Before and after images
<<<<

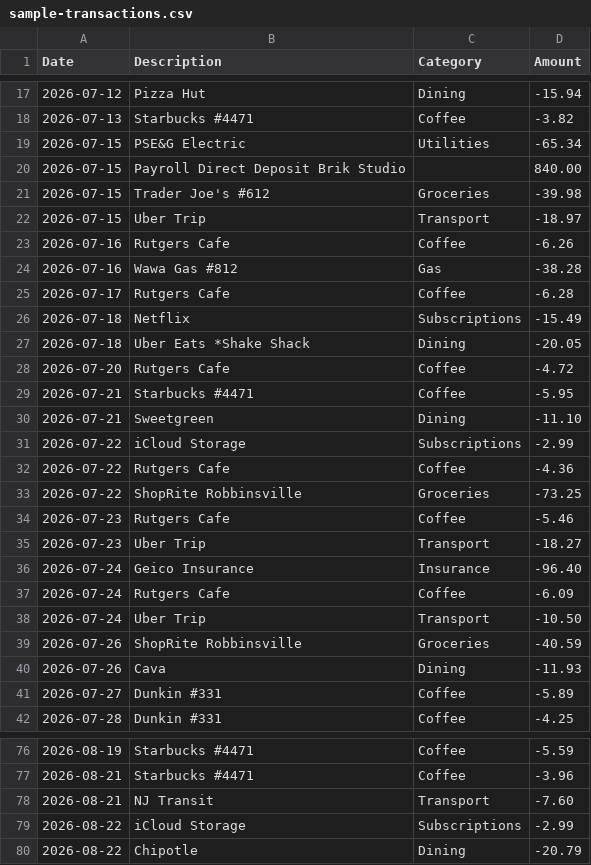
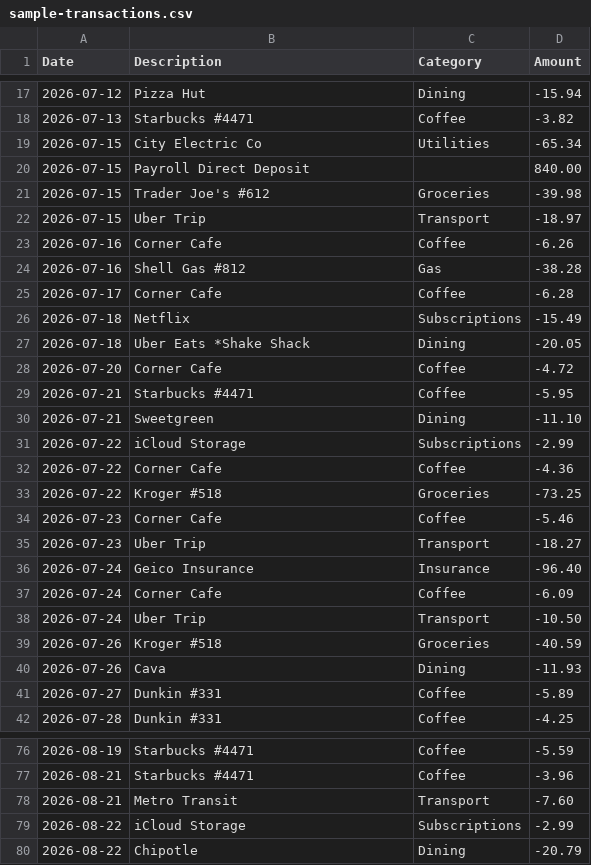
Before and after one commit to ArjunD59/budgee, a CSV file: sample-transactions.csv, drawn as a sheet; only a part is shown, gaps mark what is left out; the diff covers the shown part only.

```diff
--- a/sample-transactions.csv
+++ b/sample-transactions.csv
@@ -18,12 +18,12 @@ Date,Description,Category,Amount
 2026-07-13,"Starbucks #4471",Coffee,-3.82
-2026-07-15,"PSE&G Electric",Utilities,-65.34
-2026-07-15,"Payroll Direct Deposit Brik Studio",,840.00
+2026-07-15,"City Electric Co",Utilities,-65.34
+2026-07-15,"Payroll Direct Deposit",,840.00
 2026-07-15,"Trader Joe's #612",Groceries,-39.98
 2026-07-15,"Uber Trip",Transport,-18.97
-2026-07-16,"Rutgers Cafe",Coffee,-6.26
-2026-07-16,"Wawa Gas #812",Gas,-38.28
-2026-07-17,"Rutgers Cafe",Coffee,-6.28
+2026-07-16,"Corner Cafe",Coffee,-6.26
+2026-07-16,"Shell Gas #812",Gas,-38.28
+2026-07-17,"Corner Cafe",Coffee,-6.28
 2026-07-18,"Netflix",Subscriptions,-15.49
 2026-07-18,"Uber Eats *Shake Shack",Dining,-20.05
-2026-07-20,"Rutgers Cafe",Coffee,-4.72
+2026-07-20,"Corner Cafe",Coffee,-4.72
 2026-07-21,"Starbucks #4471",Coffee,-5.95
@@ -31,10 +31,10 @@ Date,Description,Category,Amount
 2026-07-22,"iCloud Storage",Subscriptions,-2.99
-2026-07-22,"Rutgers Cafe",Coffee,-4.36
-2026-07-22,"ShopRite Robbinsville",Groceries,-73.25
-2026-07-23,"Rutgers Cafe",Coffee,-5.46
+2026-07-22,"Corner Cafe",Coffee,-4.36
+2026-07-22,"Kroger #518",Groceries,-73.25
+2026-07-23,"Corner Cafe",Coffee,-5.46
 2026-07-23,"Uber Trip",Transport,-18.27
 2026-07-24,"Geico Insurance",Insurance,-96.40
-2026-07-24,"Rutgers Cafe",Coffee,-6.09
+2026-07-24,"Corner Cafe",Coffee,-6.09
 2026-07-24,"Uber Trip",Transport,-10.50
-2026-07-26,"ShopRite Robbinsville",Groceries,-40.59
+2026-07-26,"Kroger #518",Groceries,-40.59
 2026-07-26,"Cava",Dining,-11.93
@@ -77,3 +77,3 @@ Date,Description,Category,Amount
 2026-08-21,"Starbucks #4471",Coffee,-3.96
-2026-08-21,"NJ Transit",Transport,-7.60
+2026-08-21,"Metro Transit",Transport,-7.60
 2026-08-22,"iCloud Storage",Subscriptions,-2.99
```
Also changed, not shown: 39 edited cells elsewhere in this file, 4 other files.
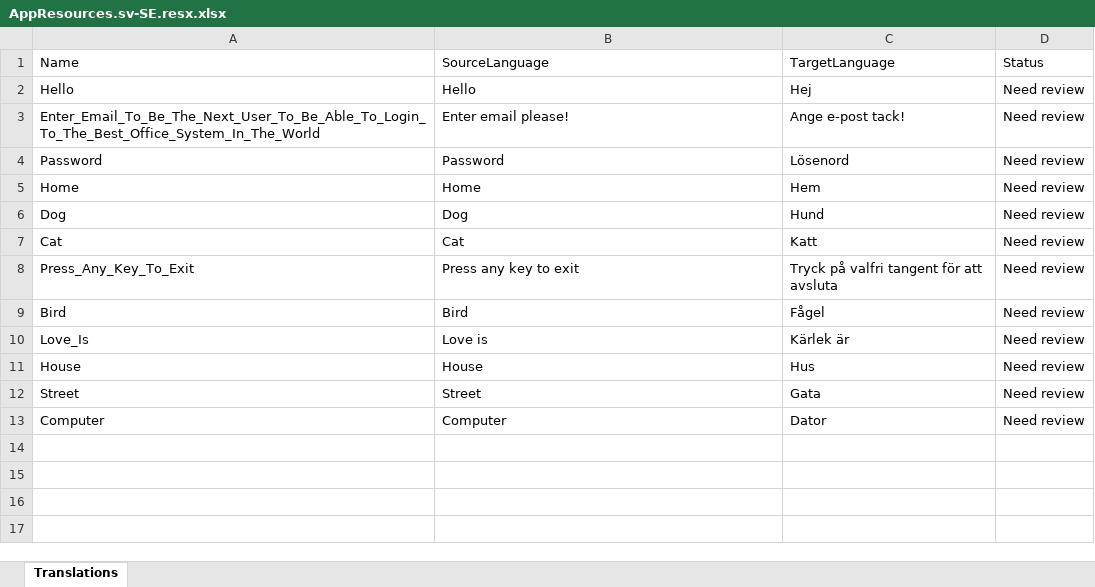
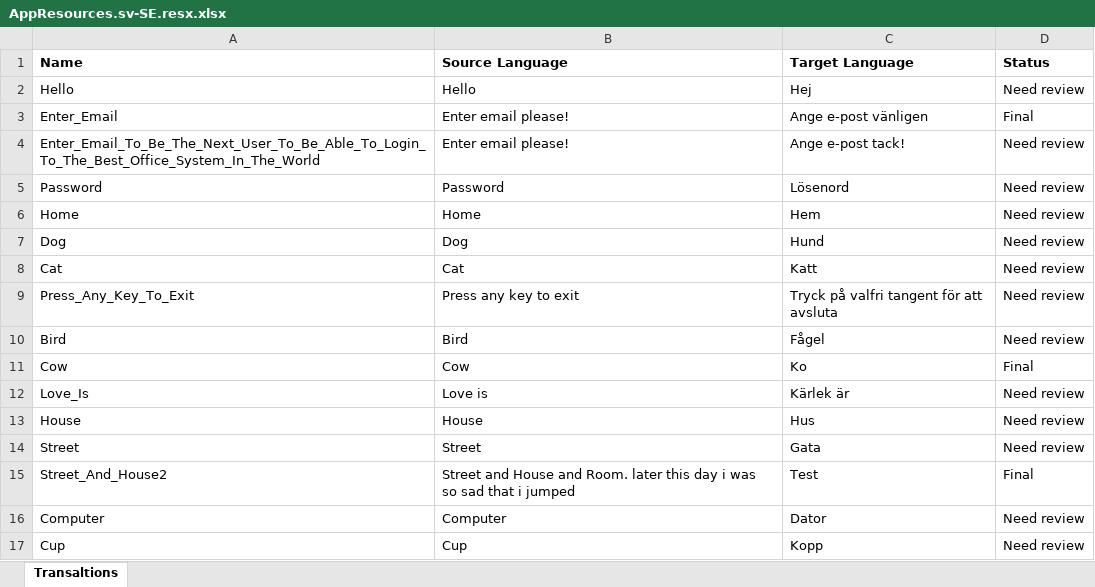
Before and after one commit to JoacimWall/Visual-studio-multilingual-extension, an Excel workbook: src/Samples/MultilingualExtensionSampleConsoleApp/Resources/AppResources.sv-SE.resx.xlsx, sheet Transaltions, drawn as a sheet; values as stored, in another font and other column widths than the file's, no borders; the diff names each change by its address in the sheet, - before the commit and + after, or states it on an @@ line.

Commit message:
test

```diff
--- a/src/Samples/MultilingualExtensionSampleConsoleApp/Resources/AppResources.sv-SE.resx.xlsx (sheet Transaltions)
+++ b/src/Samples/MultilingualExtensionSampleConsoleApp/Resources/AppResources.sv-SE.resx.xlsx (sheet Transaltions)
-sheet tab: Translations
+sheet tab: Transaltions
-A1:D1 bold: off
+A1:D1 bold: on
-B1: SourceLanguage
+B1: Source Language
-C1: TargetLanguage
+C1: Target Language
+row 3: Enter_Email | Enter email please! | Ange e-post vänligen | Final
+row 11: Cow | Cow | Ko | Final
+row 15: Street_And_House2 | Street and House and Room. later this day i was so sad that i jumped | Test | Final
+row 17: Cup | Cup | Kopp | Need review
```
Also changed, not shown: 6 other files.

>>>>

#### WORK ORDER
Without the pictures, copy all of the entries exactly as they appear.

#### ANSWER SPACE
Before and after one commit to ArjunD59/budgee, a CSV file: sample-transactions.csv, drawn as a sheet; only a part is shown, gaps mark what is left out; the diff covers the shown part only.

```diff
--- a/sample-transactions.csv
+++ b/sample-transactions.csv
@@ -18,12 +18,12 @@ Date,Description,Category,Amount
 2026-07-13,"Starbucks #4471",Coffee,-3.82
-2026-07-15,"PSE&G Electric",Utilities,-65.34
-2026-07-15,"Payroll Direct Deposit Brik Studio",,840.00
+2026-07-15,"City Electric Co",Utilities,-65.34
+2026-07-15,"Payroll Direct Deposit",,840.00
 2026-07-15,"Trader Joe's #612",Groceries,-39.98
 2026-07-15,"Uber Trip",Transport,-18.97
-2026-07-16,"Rutgers Cafe",Coffee,-6.26
-2026-07-16,"Wawa Gas #812",Gas,-38.28
-2026-07-17,"Rutgers Cafe",Coffee,-6.28
+2026-07-16,"Corner Cafe",Coffee,-6.26
+2026-07-16,"Shell Gas #812",Gas,-38.28
+2026-07-17,"Corner Cafe",Coffee,-6.28
 2026-07-18,"Netflix",Subscriptions,-15.49
 2026-07-18,"Uber Eats *Shake Shack",Dining,-20.05
-2026-07-20,"Rutgers Cafe",Coffee,-4.72
+2026-07-20,"Corner Cafe",Coffee,-4.72
 2026-07-21,"Starbucks #4471",Coffee,-5.95
@@ -31,10 +31,10 @@ Date,Description,Category,Amount
 2026-07-22,"iCloud Storage",Subscriptions,-2.99
-2026-07-22,"Rutgers Cafe",Coffee,-4.36
-2026-07-22,"ShopRite Robbinsville",Groceries,-73.25
-2026-07-23,"Rutgers Cafe",Coffee,-5.46
+2026-07-22,"Corner Cafe",Coffee,-4.36
+2026-07-22,"Kroger #518",Groceries,-73.25
+2026-07-23,"Corner Cafe",Coffee,-5.46
 2026-07-23,"Uber Trip",Transport,-18.27
 2026-07-24,"Geico Insurance",Insurance,-96.40
-2026-07-24,"Rutgers Cafe",Coffee,-6.09
+2026-07-24,"Corner Cafe",Coffee,-6.09
 2026-07-24,"Uber Trip",Transport,-10.50
-2026-07-26,"ShopRite Robbinsville",Groceries,-40.59
+2026-07-26,"Kroger #518",Groceries,-40.59
 2026-07-26,"Cava",Dining,-11.93
@@ -77,3 +77,3 @@ Date,Description,Category,Amount
 2026-08-21,"Starbucks #4471",Coffee,-3.96
-2026-08-21,"NJ Transit",Transport,-7.60
+2026-08-21,"Metro Transit",Transport,-7.60
 2026-08-22,"iCloud Storage",Subscriptions,-2.99
```
Also changed, not shown: 39 edited cells elsewhere in this file, 4 other files.
Before and after one commit to JoacimWall/Visual-studio-multilingual-extension, an Excel workbook: src/Samples/MultilingualExtensionSampleConsoleApp/Resources/AppResources.sv-SE.resx.xlsx, sheet Transaltions, drawn as a sheet; values as stored, in another font and other column widths than the file's, no borders; the diff names each change by its address in the sheet, - before the commit and + after, or states it on an @@ line.

Commit message:
test

```diff
--- a/src/Samples/MultilingualExtensionSampleConsoleApp/Resources/AppResources.sv-SE.resx.xlsx (sheet Transaltions)
+++ b/src/Samples/MultilingualExtensionSampleConsoleApp/Resources/AppResources.sv-SE.resx.xlsx (sheet Transaltions)
-sheet tab: Translations
+sheet tab: Transaltions
-A1:D1 bold: off
+A1:D1 bold: on
-B1: SourceLanguage
+B1: Source Language
-C1: TargetLanguage
+C1: Target Language
+row 3: Enter_Email | Enter email please! | Ange e-post vänligen | Final
+row 11: Cow | Cow | Ko | Final
+row 15: Street_And_House2 | Street and House and Room. later this day i was so sad that i jumped | Test | Final
+row 17: Cup | Cup | Kopp | Need review
```
Also changed, not shown: 6 other files.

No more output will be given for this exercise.